Exercise prompt
Copy out all lines bearing the word "shown" from the listing below.

Data for the task
· · · · ·

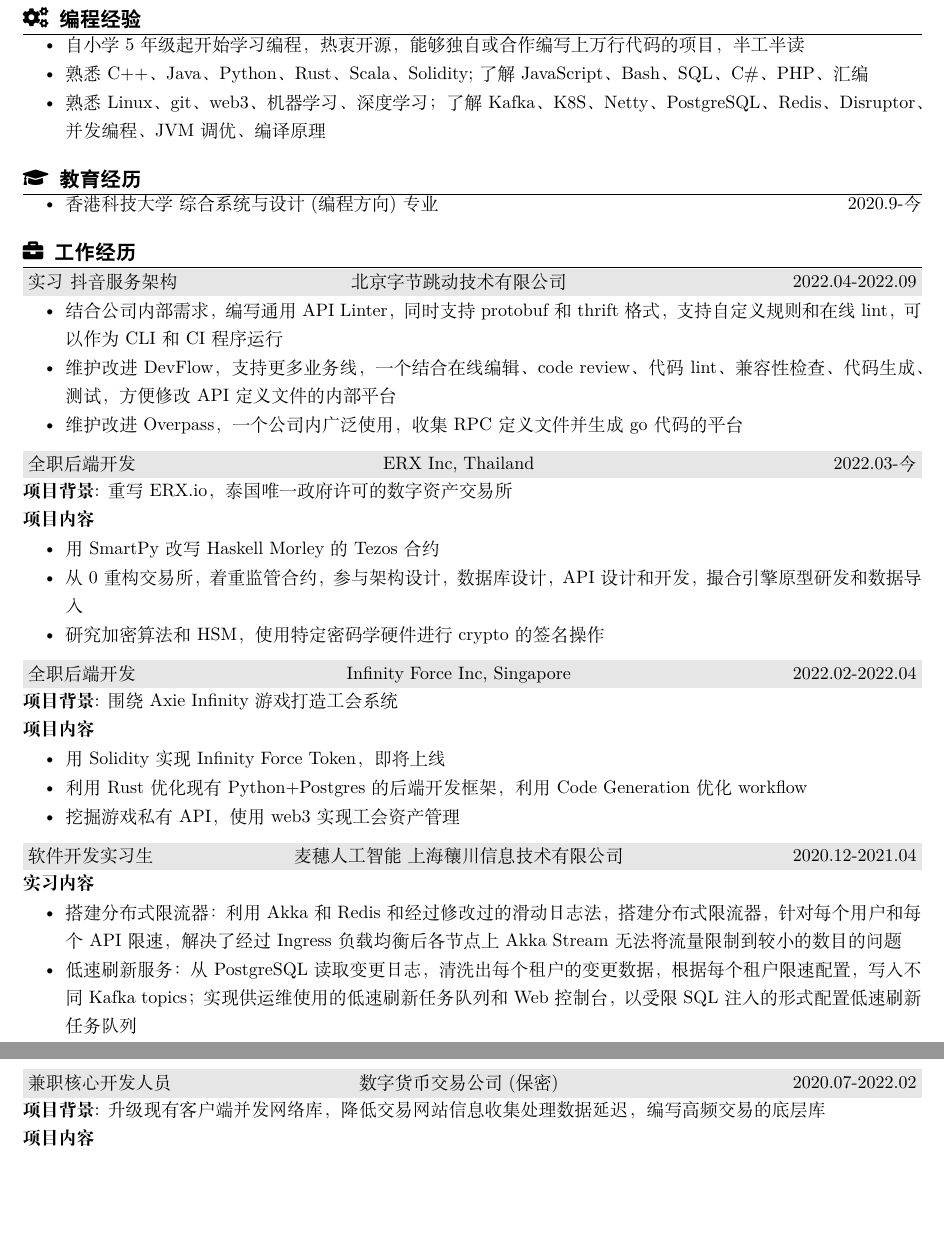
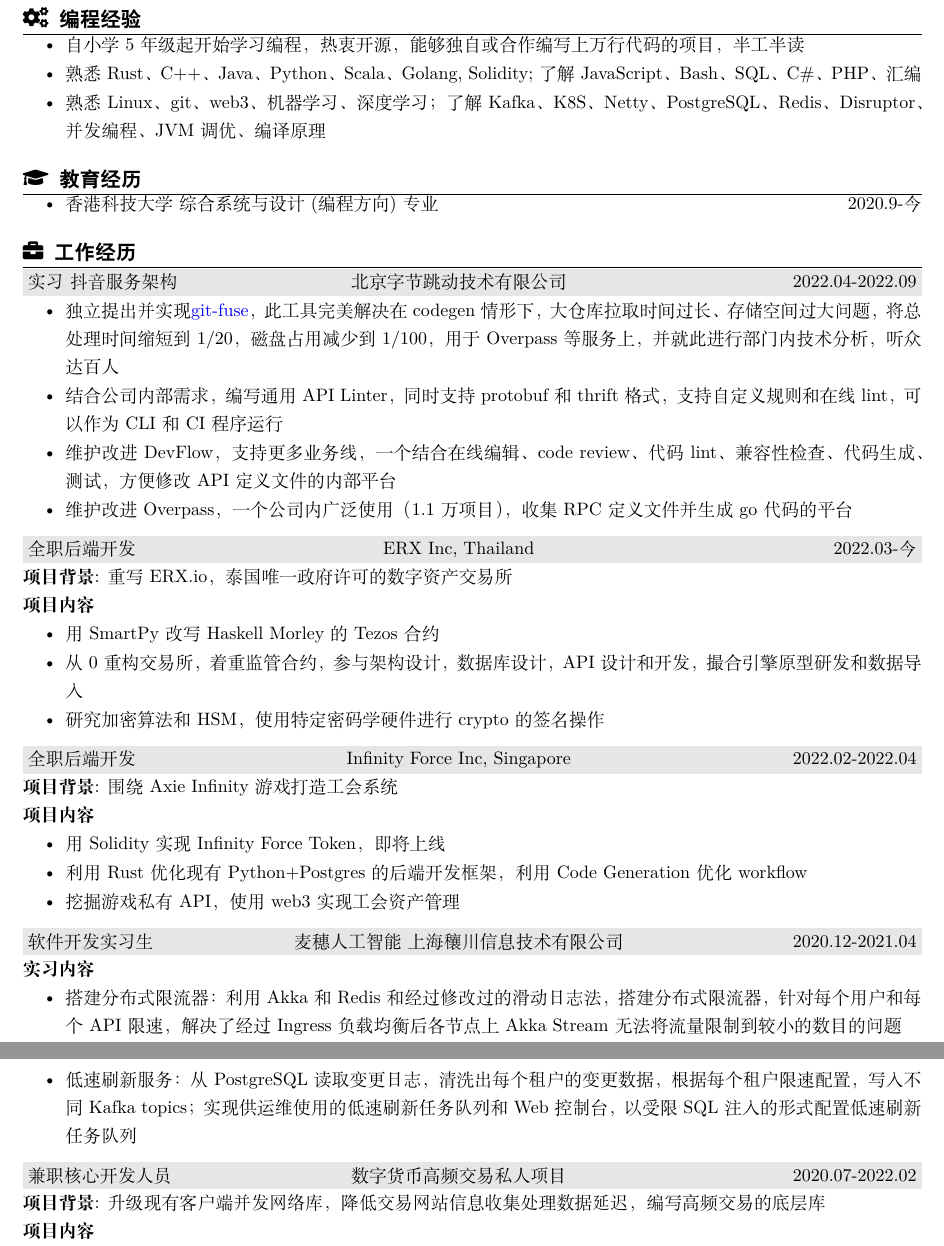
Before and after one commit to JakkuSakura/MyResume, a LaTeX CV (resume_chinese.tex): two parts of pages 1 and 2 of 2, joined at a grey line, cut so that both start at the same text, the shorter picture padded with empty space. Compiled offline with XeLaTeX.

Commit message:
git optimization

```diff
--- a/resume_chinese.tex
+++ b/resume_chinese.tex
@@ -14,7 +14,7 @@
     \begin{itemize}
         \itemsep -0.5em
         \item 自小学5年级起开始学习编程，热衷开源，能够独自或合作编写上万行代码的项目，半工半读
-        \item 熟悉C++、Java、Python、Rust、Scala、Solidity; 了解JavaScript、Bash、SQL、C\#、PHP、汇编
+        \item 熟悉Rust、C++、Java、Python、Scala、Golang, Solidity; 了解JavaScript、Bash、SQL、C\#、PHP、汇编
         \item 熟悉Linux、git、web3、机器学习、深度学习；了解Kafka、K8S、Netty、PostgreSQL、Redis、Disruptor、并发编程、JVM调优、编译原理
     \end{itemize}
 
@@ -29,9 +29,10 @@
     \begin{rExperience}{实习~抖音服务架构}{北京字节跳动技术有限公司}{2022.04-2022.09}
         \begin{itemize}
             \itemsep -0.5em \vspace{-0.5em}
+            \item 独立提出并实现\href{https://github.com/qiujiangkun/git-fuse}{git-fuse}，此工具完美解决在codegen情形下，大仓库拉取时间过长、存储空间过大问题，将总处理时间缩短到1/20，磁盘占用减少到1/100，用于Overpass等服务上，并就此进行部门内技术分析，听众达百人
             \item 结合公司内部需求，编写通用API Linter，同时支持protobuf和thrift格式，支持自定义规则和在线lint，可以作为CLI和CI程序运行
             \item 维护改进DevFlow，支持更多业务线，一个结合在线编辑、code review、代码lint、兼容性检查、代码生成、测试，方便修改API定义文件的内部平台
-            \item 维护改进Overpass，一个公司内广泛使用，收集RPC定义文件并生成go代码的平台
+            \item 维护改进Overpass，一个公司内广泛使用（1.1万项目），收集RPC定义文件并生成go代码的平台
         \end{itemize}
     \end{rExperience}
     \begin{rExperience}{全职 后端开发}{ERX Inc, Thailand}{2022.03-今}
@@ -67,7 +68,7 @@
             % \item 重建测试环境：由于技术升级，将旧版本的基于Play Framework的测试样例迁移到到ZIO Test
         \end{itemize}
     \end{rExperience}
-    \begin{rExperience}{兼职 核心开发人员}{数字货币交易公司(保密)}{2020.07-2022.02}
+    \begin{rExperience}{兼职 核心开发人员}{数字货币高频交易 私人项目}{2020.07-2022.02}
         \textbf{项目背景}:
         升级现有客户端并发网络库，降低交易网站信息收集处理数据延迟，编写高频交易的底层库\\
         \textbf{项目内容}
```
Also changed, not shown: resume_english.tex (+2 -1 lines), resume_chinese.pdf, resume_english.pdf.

· · · · ·

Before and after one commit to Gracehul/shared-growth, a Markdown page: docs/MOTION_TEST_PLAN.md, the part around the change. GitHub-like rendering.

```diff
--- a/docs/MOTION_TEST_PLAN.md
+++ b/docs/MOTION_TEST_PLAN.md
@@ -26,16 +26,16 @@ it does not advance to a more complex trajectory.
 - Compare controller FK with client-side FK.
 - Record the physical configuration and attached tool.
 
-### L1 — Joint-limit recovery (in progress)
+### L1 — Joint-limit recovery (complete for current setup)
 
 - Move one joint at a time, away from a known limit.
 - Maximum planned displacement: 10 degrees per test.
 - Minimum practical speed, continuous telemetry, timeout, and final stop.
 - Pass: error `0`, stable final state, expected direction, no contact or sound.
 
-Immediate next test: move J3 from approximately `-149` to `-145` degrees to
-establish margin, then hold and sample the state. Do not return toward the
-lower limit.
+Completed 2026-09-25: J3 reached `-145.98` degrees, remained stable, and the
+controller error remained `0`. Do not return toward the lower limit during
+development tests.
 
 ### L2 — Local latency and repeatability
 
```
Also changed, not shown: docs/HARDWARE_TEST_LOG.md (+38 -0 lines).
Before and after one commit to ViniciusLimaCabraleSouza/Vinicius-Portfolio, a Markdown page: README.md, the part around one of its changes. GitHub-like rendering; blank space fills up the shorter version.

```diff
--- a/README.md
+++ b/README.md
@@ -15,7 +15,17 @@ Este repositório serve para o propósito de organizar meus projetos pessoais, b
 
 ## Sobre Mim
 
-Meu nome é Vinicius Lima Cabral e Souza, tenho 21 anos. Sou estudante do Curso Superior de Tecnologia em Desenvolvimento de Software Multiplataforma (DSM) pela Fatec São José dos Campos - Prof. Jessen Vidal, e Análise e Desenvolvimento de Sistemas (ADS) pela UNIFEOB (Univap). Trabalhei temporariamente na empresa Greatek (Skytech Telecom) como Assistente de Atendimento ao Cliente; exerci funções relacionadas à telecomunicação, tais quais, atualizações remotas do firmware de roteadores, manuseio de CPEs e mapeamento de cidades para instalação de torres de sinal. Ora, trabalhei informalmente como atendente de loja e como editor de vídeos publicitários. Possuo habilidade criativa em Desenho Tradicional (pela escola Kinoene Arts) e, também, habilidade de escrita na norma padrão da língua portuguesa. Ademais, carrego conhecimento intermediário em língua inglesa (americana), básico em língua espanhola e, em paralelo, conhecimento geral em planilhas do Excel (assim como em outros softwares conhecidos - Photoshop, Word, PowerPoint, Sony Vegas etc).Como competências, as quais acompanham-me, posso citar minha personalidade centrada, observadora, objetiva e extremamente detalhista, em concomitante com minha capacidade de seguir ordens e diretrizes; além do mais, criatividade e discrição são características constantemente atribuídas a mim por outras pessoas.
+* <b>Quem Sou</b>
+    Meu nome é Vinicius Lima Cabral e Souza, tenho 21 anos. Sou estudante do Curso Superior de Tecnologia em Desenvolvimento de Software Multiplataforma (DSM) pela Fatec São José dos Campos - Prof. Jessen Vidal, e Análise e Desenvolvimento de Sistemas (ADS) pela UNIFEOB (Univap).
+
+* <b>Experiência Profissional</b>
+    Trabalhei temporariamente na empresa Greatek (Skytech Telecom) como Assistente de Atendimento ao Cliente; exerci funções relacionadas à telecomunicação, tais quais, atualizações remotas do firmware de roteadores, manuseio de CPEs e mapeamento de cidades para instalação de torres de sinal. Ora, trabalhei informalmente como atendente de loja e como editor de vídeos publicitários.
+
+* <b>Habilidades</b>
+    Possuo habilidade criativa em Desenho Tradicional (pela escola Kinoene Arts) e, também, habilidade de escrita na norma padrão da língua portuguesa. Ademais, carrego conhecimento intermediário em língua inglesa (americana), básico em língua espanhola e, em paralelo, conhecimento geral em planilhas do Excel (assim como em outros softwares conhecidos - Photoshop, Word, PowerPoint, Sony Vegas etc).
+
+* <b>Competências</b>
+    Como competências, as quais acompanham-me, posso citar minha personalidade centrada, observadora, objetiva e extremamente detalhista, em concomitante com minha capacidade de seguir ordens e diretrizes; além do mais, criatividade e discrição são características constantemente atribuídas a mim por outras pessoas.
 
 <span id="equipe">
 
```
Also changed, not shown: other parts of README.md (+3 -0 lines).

· · · · ·

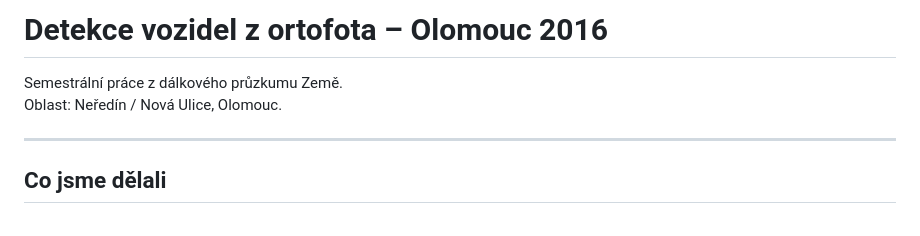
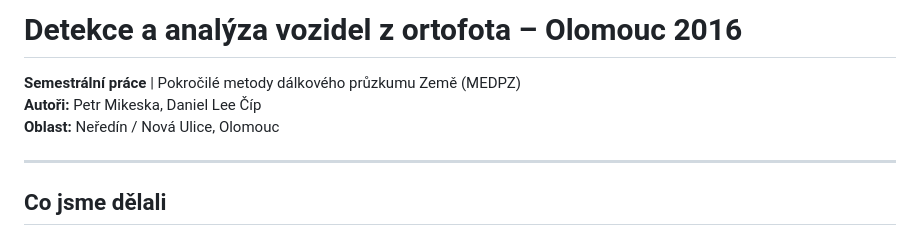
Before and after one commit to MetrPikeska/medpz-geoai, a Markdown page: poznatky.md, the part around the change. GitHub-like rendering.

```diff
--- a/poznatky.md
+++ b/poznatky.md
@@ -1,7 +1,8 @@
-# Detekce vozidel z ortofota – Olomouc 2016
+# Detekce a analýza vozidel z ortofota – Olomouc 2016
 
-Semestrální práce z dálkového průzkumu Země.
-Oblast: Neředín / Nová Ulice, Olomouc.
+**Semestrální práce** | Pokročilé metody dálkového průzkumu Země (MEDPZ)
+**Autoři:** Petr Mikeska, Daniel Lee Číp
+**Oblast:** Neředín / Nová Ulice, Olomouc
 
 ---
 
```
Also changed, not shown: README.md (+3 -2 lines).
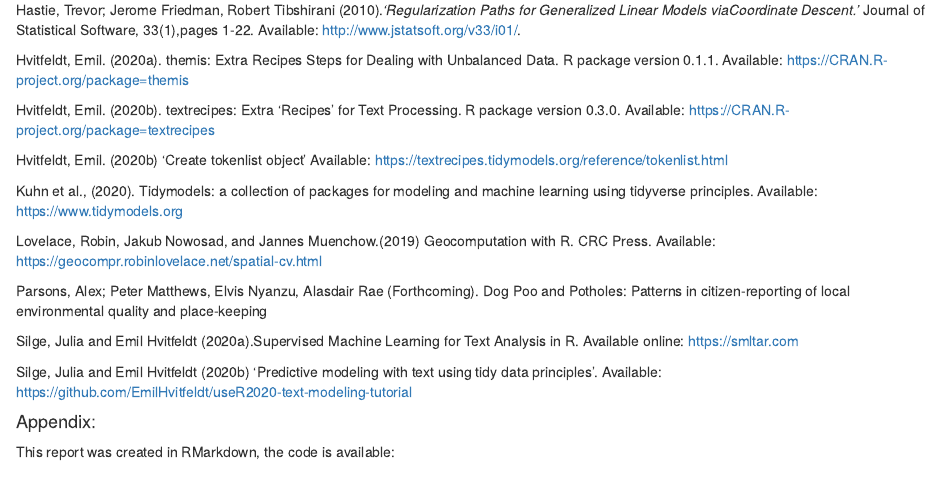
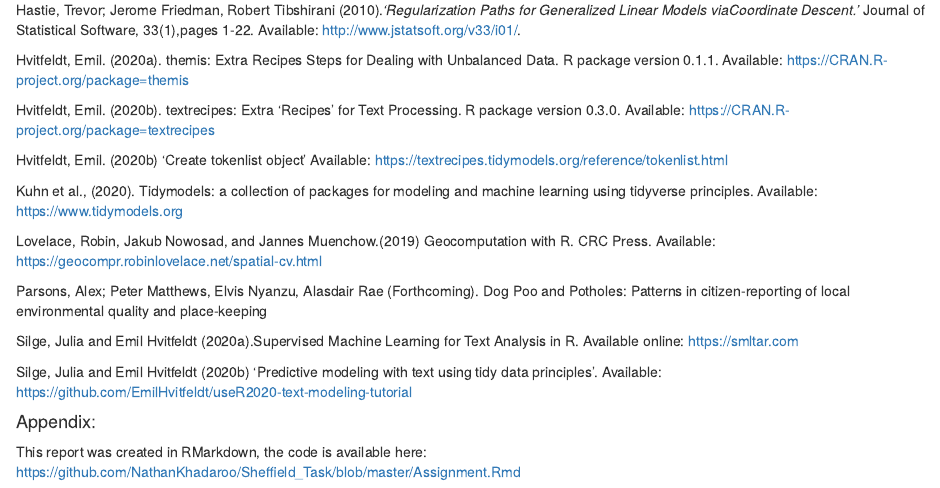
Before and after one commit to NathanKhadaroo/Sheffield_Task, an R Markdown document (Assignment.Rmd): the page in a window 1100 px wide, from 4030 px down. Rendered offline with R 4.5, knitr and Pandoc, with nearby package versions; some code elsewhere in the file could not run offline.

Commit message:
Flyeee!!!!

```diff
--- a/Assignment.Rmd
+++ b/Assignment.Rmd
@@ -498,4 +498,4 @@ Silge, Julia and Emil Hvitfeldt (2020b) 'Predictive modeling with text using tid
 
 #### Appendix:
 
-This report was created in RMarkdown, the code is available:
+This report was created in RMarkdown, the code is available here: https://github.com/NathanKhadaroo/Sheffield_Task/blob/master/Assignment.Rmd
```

· · · · ·

Written solution
Also changed, not shown: resume_english.tex (+2 -1 lines), resume_chinese.pdf, resume_english.pdf.
Also changed, not shown: docs/HARDWARE_TEST_LOG.md (+38 -0 lines).
Also changed, not shown: other parts of README.md (+3 -0 lines).
Also changed, not shown: README.md (+3 -2 lines).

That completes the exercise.